Many of the things we choose to do are inherently dangerous. Many Americans choose to drink alcohol, use drugs, text and drive, and more. We are always at risk of injury or death in the things we do, but we choose to do them because we enjoy it. I’m sure there are many kids out there that love football and want to play the game. Yes, the game can be rough and there is merit to the brain injury studies; however, these studies focus on NFL players’ brains and not those of youth players. At this point, there are no conclusions that playing football at a young age is associated with traumatic brain injuries down the road. Additionally, it should not be up to the government to make lifestyle choices for players and their families. I spoke with Lake Forest linebacker John Deering about the bill and he echoed the same sentiment. There are plenty of things I would love for the government to ban, but in this country we still have the right to follow our passions and our dreams despite what others think. Getting in the way of a family and player’s decision to play or not to play is a clear example of impeding people’s ability to follow their passions to their fullest.

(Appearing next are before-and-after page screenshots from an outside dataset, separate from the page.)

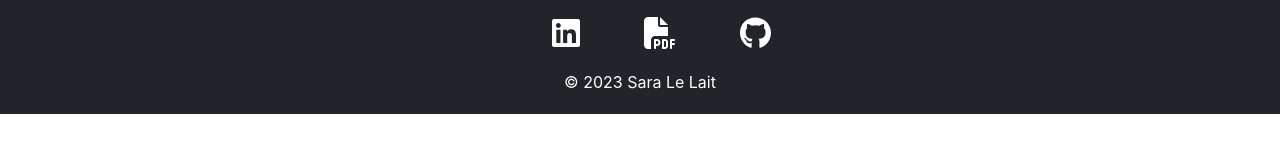
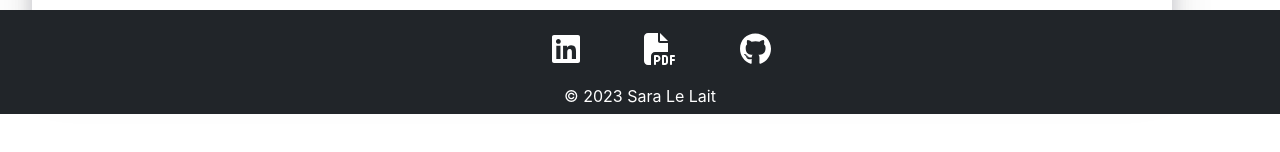
Before and after one commit to sjlelait/portfolio, a React (Create React App) app: page /projects in a window 1280 px wide. Shown: the part 686-838 px from the top of the page. Before the commit the page ends 800 px from the top, so only its background shows below. Built offline with nearby package versions, Linux system fonts and the light colour scheme; the HTML template or start-up script is replaced by a standard one.

Commit message:
wip: adds container classes on pages

```diff
--- a/src/App.css
+++ b/src/App.css
@@ -1,5 +1,16 @@
 .App {
   text-align: center;
+  padding-bottom: 6.5rem;
+}
+
+.page-container {
+  border-radius: 1rem;
+  box-shadow: 0 4px 16px
+    rgba(17,17,26,.1),0 8px 24px
+    rgba(17,17,26,.1),0 16px 56px
+    rgba(17,17,26,.1)!important;
+    padding: 2rem;
+    margin: 2rem;
 }
 
 .icon-container {
@@ -17,17 +28,6 @@
   margin: 0 2rem;
 }
 
-.projectCarousel {
-  width: 50%;
-  margin: 0 auto;
-  padding: 5rem 0 0 0;
-  border-radius: 1rem;
-  box-shadow: 0 4px 16px
-    rgba(17,17,26,.1),0 8px 24px
-    rgba(17,17,26,.1),0 16px 56px
-    rgba(17,17,26,.1)!important;;
-}
-
 .carousel-caption {
   position: sticky;
   color: black !important;
@@ -40,5 +40,9 @@
 }
 
 .footerTxt {
-  margin: .25rem;
+  margin: .15rem;
 }
+
+.footer {
+  height: 6.5rem;
+}
--- a/src/components/Footer.js
+++ b/src/components/Footer.js
@@ -7,7 +7,7 @@ import { faFilePdf } from '@fortawesome/free-solid-svg-icons';
 function Footer() {
     return (
         <footer className='bg-dark text-white fixed-bottom'>
-          <Container className='py-3 text-center'>
+          <Container className='py-3 text-center footer'>
             <div className='icon-container'>
               <a href='https://www.linkedin.com/in/saralelait/'
                 target='_blank'
--- a/src/pages/About.js
+++ b/src/pages/About.js
@@ -1,7 +1,12 @@
 import React from "react";
+import { Container } from 'react-bootstrap';
 
 const About = (props) => {
-    return <h1>My Bio</h1>
+    return (
+        <Container className='page-container'>
+            <h1>My Bio</h1>
+        </Container>
+    )
   };
 
 export default About;
--- a/src/pages/Contact.js
+++ b/src/pages/Contact.js
@@ -1,7 +1,12 @@
 import React from "react";
+import { Container } from 'react-bootstrap';
 
 const Contact = (props) => {
-    return <h1>Contact form</h1>
+    return (
+      <Container className='page-container'>
+        <h1>Contact form</h1>
+      </Container>
+    )
   };
 
 export default Contact;
--- a/src/pages/Projects.js
+++ b/src/pages/Projects.js
@@ -3,7 +3,7 @@ import { Container, Carousel } from 'react-bootstrap';
 
 const Projects = (props) => {
     return (
-      <Container className='projectCarousel'>
+      <Container className='page-container'>
         <Carousel className='carousel'>
           <Carousel.Item>
             <div className='image-container'>
```
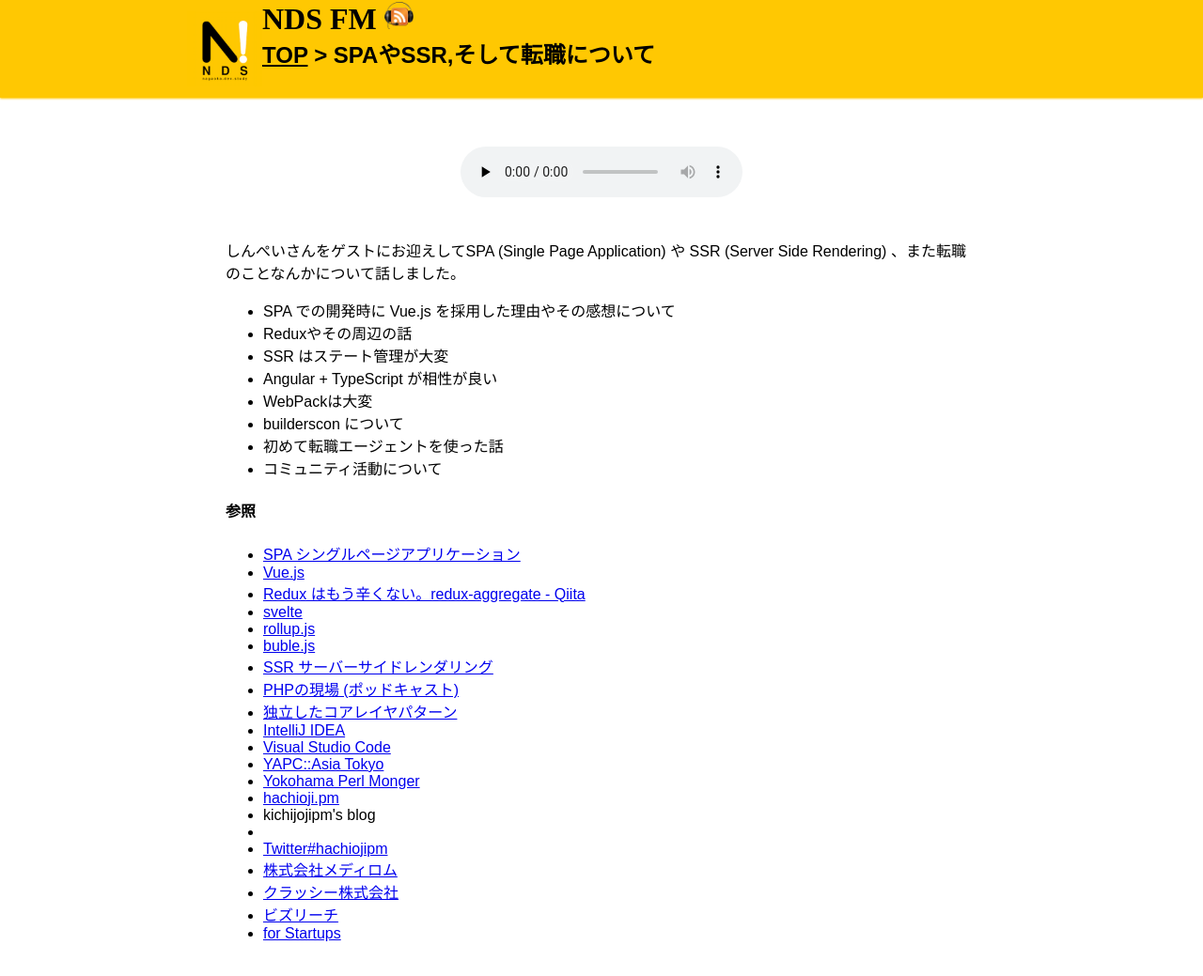
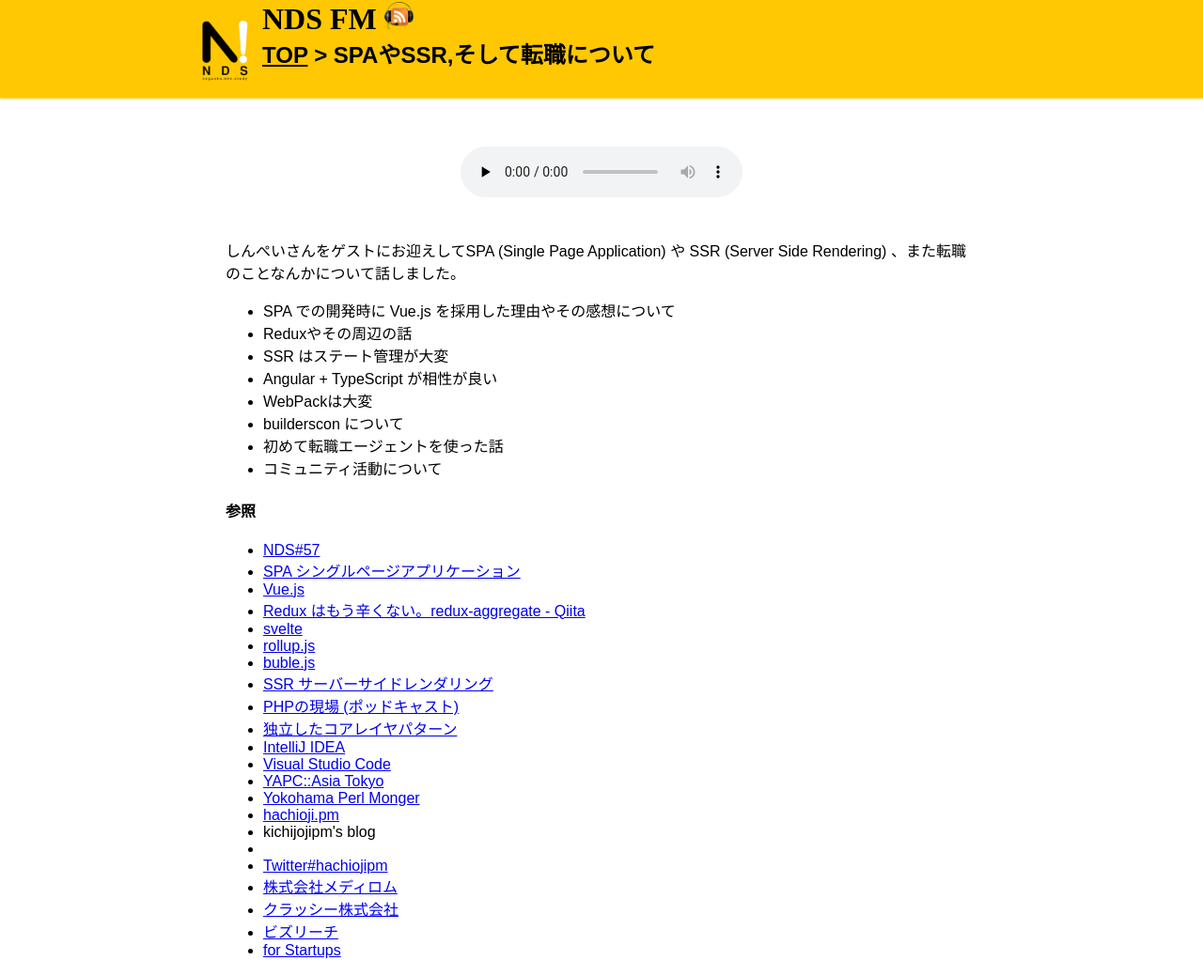
Before and after one commit to NagaokaDevelopersStudy/ndsfm, a Jekyll site: the page built from docs/_posts/2018-08-11-002.md, in a window 1280 px wide. Shown: the whole page at 94% size. Built offline with Jekyll 4.4.1, drawn with Linux system fonts in a browser that asks for light colours; some web fonts are replaced.

Commit message:
update ndsfm#002: add refs nds#57

```diff
--- a/docs/_posts/2018-08-11-002.md
+++ b/docs/_posts/2018-08-11-002.md
@@ -11,6 +11,8 @@
   length: 33649394
   duration: 01:10:06
 refs:
+  - title: NDS#57
+    url: http://nagaoka.techtalk.jp/no57
   - title: SPA シングルページアプリケーション
     url: https://ja.wikipedia.org/wiki/シングルページアプリケーション
   - title: Vue.js
```
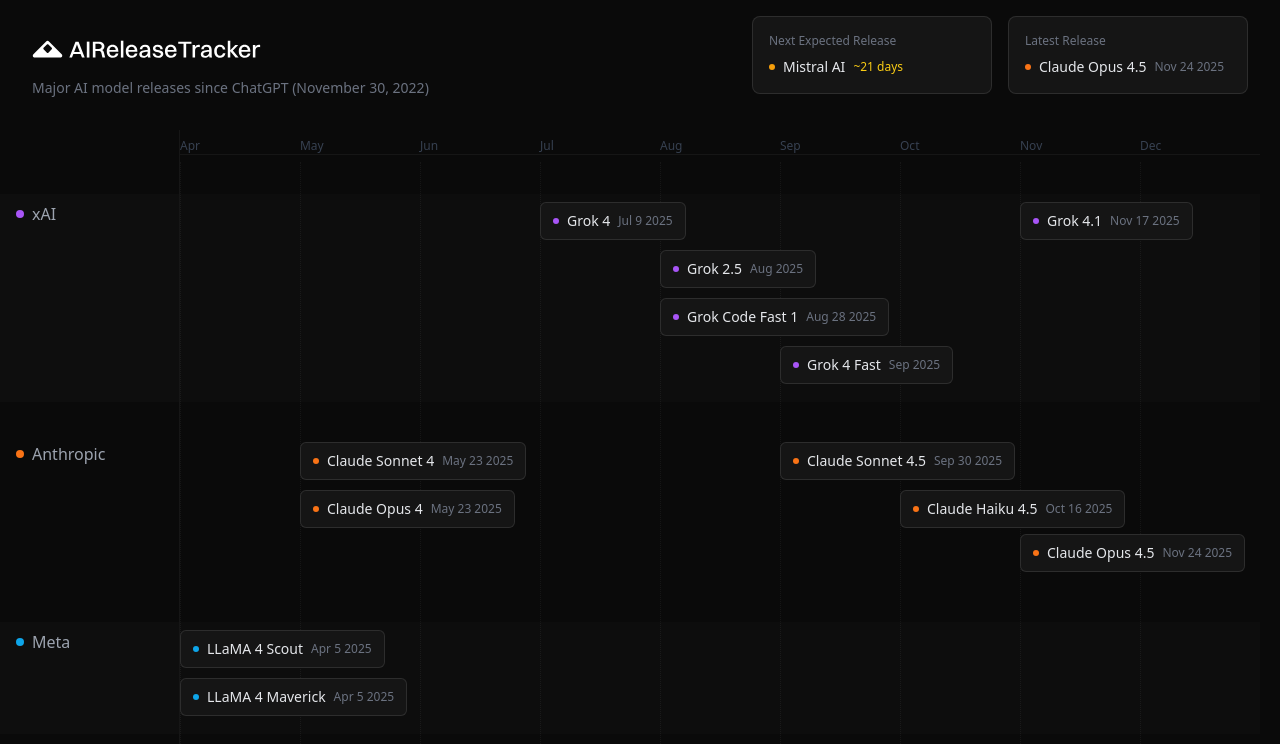
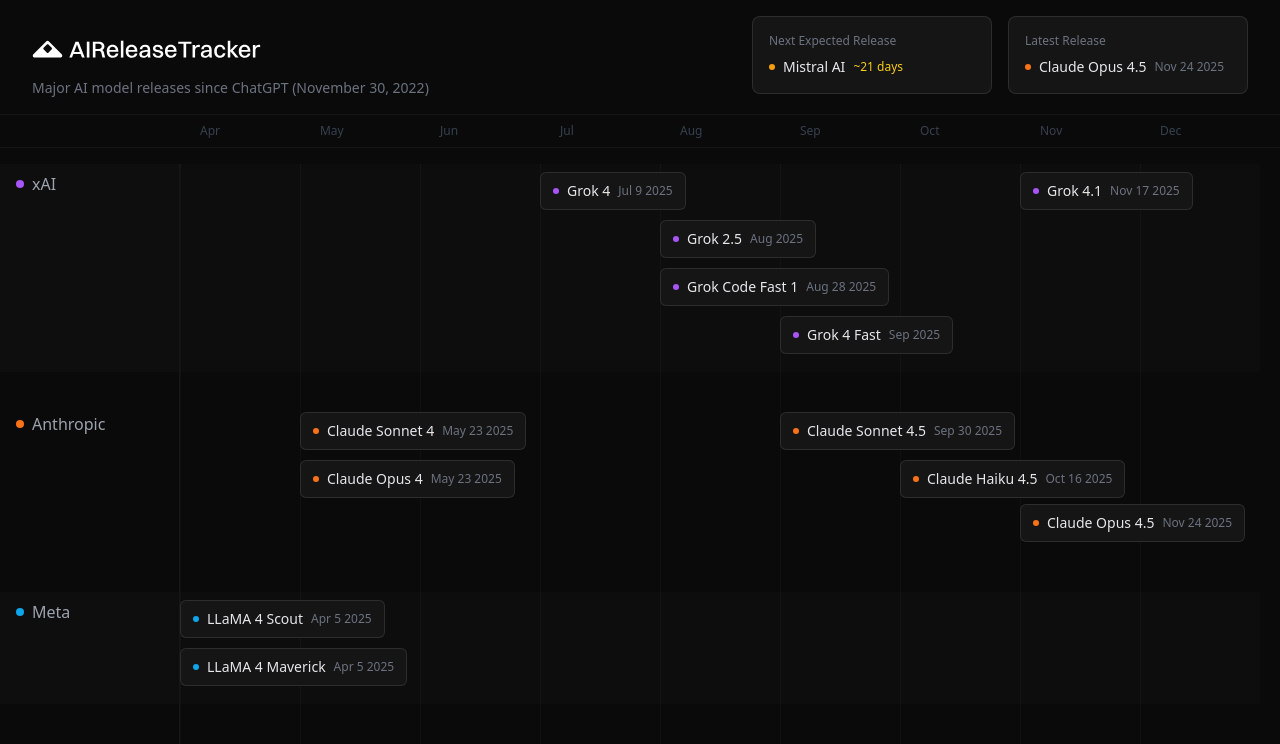
Before and after one commit to assentorp/aireleasetracker, a Next.js app: page / in a window 1280 px wide. Shown: the top 744 px of the page. Built offline with nearby package versions, Linux system fonts and the light colour scheme.

Commit message:
scroll fix

```diff
--- a/app/globals.css
+++ b/app/globals.css
@@ -36,6 +36,16 @@
   background: rgba(255, 255, 255, 0.2);
 }
 
+/* Hide scrollbar completely */
+.scrollbar-hide {
+  -ms-overflow-style: none;  /* IE and Edge */
+  scrollbar-width: none;  /* Firefox */
+}
+
+.scrollbar-hide::-webkit-scrollbar {
+  display: none;  /* Chrome, Safari and Opera */
+}
+
 @keyframes fadeInSlideUp {
   from {
     opacity: 0;
--- a/app/page.tsx
+++ b/app/page.tsx
@@ -12,6 +12,7 @@
   const [startX, setStartX] = useState(0);
   const [scrollLeft, setScrollLeft] = useState(0);
   const scrollContainerRef = useRef<HTMLDivElement>(null);
+  const monthHeaderRef = useRef<HTMLDivElement>(null);
   const hasScrolledOnLoadRef = useRef(false);
 
   useEffect(() => {
@@ -20,18 +21,38 @@
 
   // Scroll to end of timeline smoothly on initial page load
   useEffect(() => {
-    if (mounted && scrollContainerRef.current && !hasScrolledOnLoadRef.current) {
+    if (mounted && scrollContainerRef.current && monthHeaderRef.current && !hasScrolledOnLoadRef.current) {
       // Small delay to ensure DOM is fully rendered
       setTimeout(() => {
-        if (scrollContainerRef.current) {
+        if (scrollContainerRef.current && monthHeaderRef.current) {
+          const scrollWidth = scrollContainerRef.current.scrollWidth;
           scrollContainerRef.current.scrollTo({
-            left: scrollContainerRef.current.scrollWidth,
+            left: scrollWidth,
+            behavior: 'smooth'
+          });
+          monthHeaderRef.current.scrollTo({
+            left: scrollWidth,
             behavior: 'smooth'
           });
           hasScrolledOnLoadRef.current = true;
         }
       }, 100);
     }
+  }, [mounted]);
+
+  // Sync scroll position between timeline and month header
+  useEffect(() => {
+    const scrollContainer = scrollContainerRef.current;
+    const monthHeader = monthHeaderRef.current;
+
+    if (!scrollContainer || !monthHeader) return;
+
+    const handleScroll = () => {
+      monthHeader.scrollLeft = scrollContainer.scrollLeft;
+    };
+
+    scrollContainer.addEventListener('scroll', handleScroll);
+    return () => scrollContainer.removeEventListener('scroll', handleScroll);
   }, [mounted]);
 
   // Drag/pan handlers
@@ -607,9 +628,8 @@
 
   return (
     <div className="min-h-screen bg-[#0A0A0A] text-white">
-      <div className="max-w-full mx-auto">
-        {/* Header */}
-        <div className="mb-4 sticky top-0 bg-[#0A0A0A] z-50 py-4 px-8">
+      {/* Header */}
+      <div className="sticky top-0 bg-[#0A0A0A] z-50 py-4 px-8 border-b border-white/5">
           <div className="flex items-start justify-between gap-8">
             <div className="flex-1">
               <Link href="/" className="inline-block mt-6 hover:opacity-80 transition-opacity">
@@ -650,14 +670,43 @@
               ) : null}
             </div>
           </div>
-        </div>
+      </div>
 
-        {/* Timeline container - fixed left column + scrollable right */}
-        <div className="flex">
+      {/* Sticky month header - outside scroll container */}
+      <div className="flex sticky top-[112px] z-40 bg-[#0A0A0A] border-b border-white/5">
+          {/* Left spacer to align with company labels */}
+          <div className="flex-shrink-0 w-[180px]" />
+
+          {/* Month header - scrollable */}
+          <div
+            ref={monthHeaderRef}
+            className="flex-1 overflow-x-auto scrollbar-hide"
+            style={{ scrollbarWidth: 'none', msOverflowStyle: 'none' }}
+          >
+            <div className="relative h-8 py-2" style={{ paddingRight: '200px', minWidth: `${totalMonths * 120}px` }}>
+              {/* Timeline line */}
+
+              {/* Month markers */}
+              {monthMarkers.map((marker, idx) => (
+                <div
+                  key={idx}
+                  className="absolute top-2"
+                  style={{ left: `${(marker.position / totalMonths) * 100}%` }}
+                >
+                  {/* Month label */}
+                  <div className={`text-xs font-medium ${marker.isJanuary ? 'text-gray-500' : 'text-gray-700'}`}>
+                    {marker.label}
+                  </div>
+                </div>
+              ))}
+            </div>
+          </div>
+      </div>
+
+      {/* Timeline container - fixed left column + scrollable right */}
+      <div className="flex pt-4 pb-8">
           {/* Fixed left column for company labels */}
           <div className="flex-shrink-0 w-[180px] border-r border-white/5 bg-[#0A0A0A] z-30 overflow-visible">
-            {/* Header spacer */}
-            <div className="h-8 mb-8" />
 
             {/* Company labels */}
             <div className={`space-y-8 overflow-visible ${hoveredCompany ? 'z-[200] relative' : ''}`}>
@@ -796,7 +845,7 @@
           {/* Scrollable timeline section */}
           <div
             ref={scrollContainerRef}
-            className={`flex-1 overflow-x-auto pb-8 select-none ${isDragging ? 'cursor-grabbing' : 'cursor-grab'}`}
+            className={`flex-1 overflow-x-auto overflow-y-hidden  select-none ${isDragging ? 'cursor-grabbing' : 'cursor-grab'}`}
             onMouseDown={handleMouseDown}
             onMouseMove={handleMouseMove}
             onMouseUp={handleMouseUpOrLeave}
@@ -806,28 +855,6 @@
             onTouchEnd={handleMouseUpOrLeave}
           >
             <div className="relative" style={{ paddingRight: '200px' }}>
-              {/* Timeline header with dates - sticky */}
-              <div className="sticky top-0 z-40 bg-[#0A0A0A] mb-8 h-8 py-2">
-                <div className="relative" style={{ minWidth: `${totalMonths * 120}px` }}>
-                  {/* Timeline line */}
-                  <div className="absolute top-4 left-0 right-0 h-[1px] bg-white/5" />
-
-                  {/* Month markers */}
-                  {monthMarkers.map((marker, idx) => (
-                    <div
-                      key={idx}
-                      className="absolute top-0"
-                      style={{ left: `${(marker.position / totalMonths) * 100}%` }}
-                    >
-                      {/* Month label */}
-                      <div className={`text-xs font-medium ${marker.isJanuary ? 'text-gray-500' : 'text-gray-700'}`}>
-                        {marker.label}
-                      </div>
-                    </div>
-                  ))}
-                </div>
-              </div>
-
               {/* Calculate total height of all company rows for dotted lines */}
               {(() => {
                 const companyHeights: number[] = [];
@@ -862,7 +889,7 @@
 
                 return (
                   /* Dotted vertical lines spanning full height */
-                  <div className="absolute top-8 left-0 right-0 pointer-events-none" style={{ height: `${totalTimelineHeight}px`, minWidth: `${totalMonths * 120}px` }}>
+                  <div className="absolute top-0 left-0 right-0 pointer-events-none" style={{ height: `${totalTimelineHeight}px`, minWidth: `${totalMonths * 120}px` }}>
                     {monthMarkers.map((marker, idx) => (
                       <div
                         key={idx}
@@ -956,7 +983,6 @@
               })}
             </div>
           </div>
-          </div>
         </div>
       </div>
     </div>
```
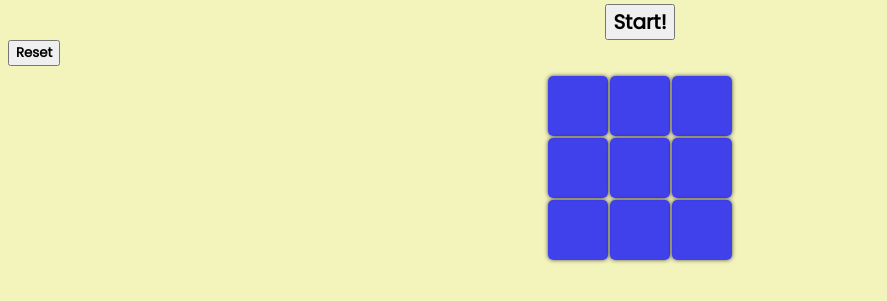
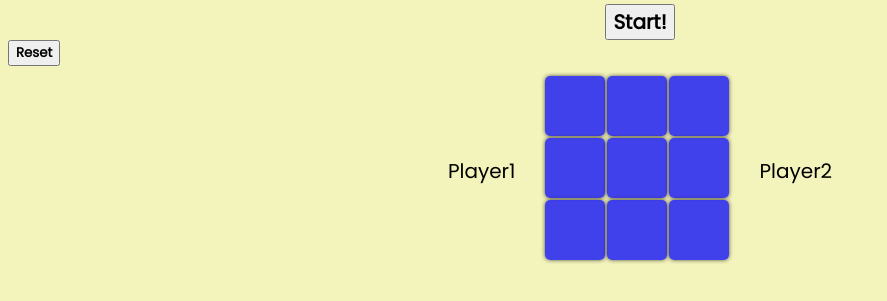
Before and after one commit to MentalSkin/tic-tac-toe, a plain HTML site: page index.html in a window 1280 px wide. Both pictures are taken after a click on the button "Start!". Shown: the part 153-454 px from the top of the page, without its empty margins (0-887 px from the left). Drawn offline with Linux system fonts and the light colour scheme.

Commit message:
display players name on screen

```diff
--- a/index.html
+++ b/index.html
@@ -44,6 +44,7 @@
                 </div>
             </div>
             <div id="gameboardContainer">
+                <label id="displayPlayerOneName" class="nameLabel">Player1</label>
                 <div id="gameboard">
                     <div id="r0c0" class="tile" data-symbol=""></div>
                     <div id="r0c1" class="tile" data-symbol=""></div>
@@ -55,6 +56,7 @@
                     <div id="r2c1" class="tile" data-symbol=""></div>
                     <div id="r2c2" class="tile" data-symbol=""></div>
                 </div>
+                <label id="displayPlayerTwoName" class="nameLabel">Player2</label>
             </div>
             <!--
             <i class="fas fa-times"></i>
--- a/script.js
+++ b/script.js
@@ -39,6 +39,8 @@ const startGame = function() {
         (document.getElementById('playerOneName').value !== '') ? playerOne.name = document.getElementById('playerOneName').value : playerOne.name = 'Player1';
         playerTwo.name = 'Computer'
     }
+    document.getElementById('displayPlayerOneName').innerHTML = playerOne.name
+    document.getElementById('displayPlayerTwoName').innerHTML = playerTwo.name
     //symbols
     if (document.getElementById('selectSymbol').value === 'x') {
         playerOne.symbol = Gameboard.symbolX
--- a/style.css
+++ b/style.css
@@ -60,6 +60,19 @@ i {
     font-size: 20px;
 }
 
+#divResetButton {
+    display: flex;
+}
+
+.nameLabel {
+    display: flex;
+    padding: 80px 30px 10px 30px;
+    font-size: 20px;
+    width: fit-content;
+    text-align: right;
+}
+
+
 #gameboardContainer {
     display: flex;
     justify-content: center;
```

In the next decade, high school football–and the coinciding involvement of high school-aged student-athletes within it–will change dramatically. As the popularity of the sport dwindles because of issues like CTE and acts like the one proposed by Carol Sente, high schools will now longer boast football as its flagship program. Additionally, because of the previously mentioned decrease in numbers, a descent in school-sanctioned programs–especially those from schools that are not perennially successful in football–will soon follow. Perhaps the future football will look a lot like high school hockey’s current state, one where school districts or nearby high schools combine to form one unified team due to a lack of participants. Ultimately, we will look on today’s day and age, a time when football is still king in high school sports, and fondly remember them as the good old days of yesteryear. Unfortunately, the popularity of football as a desired sport, perhaps the desired sport,  among America’s youth is on its way out.  The lessons coveted by many, rooted in toughness and character, composure and camaraderie, will need a new conduit for young, competitive, disciplined boys.

I understand where the Dave Duerson Act is coming from. There is validity in the brain issues down the road, especially at the college and professional level, but if the game is played the right way there’s no reason it can’t be safe for young people. Across the country, youngs kids benefit from the game immensely, as they learn about valuable skills that will help them as people in the future. In a day and age where opinions spread like wildfire, it is important that we think about the entire situation first before enacting legislation that could cause more problems than the one that currently exists.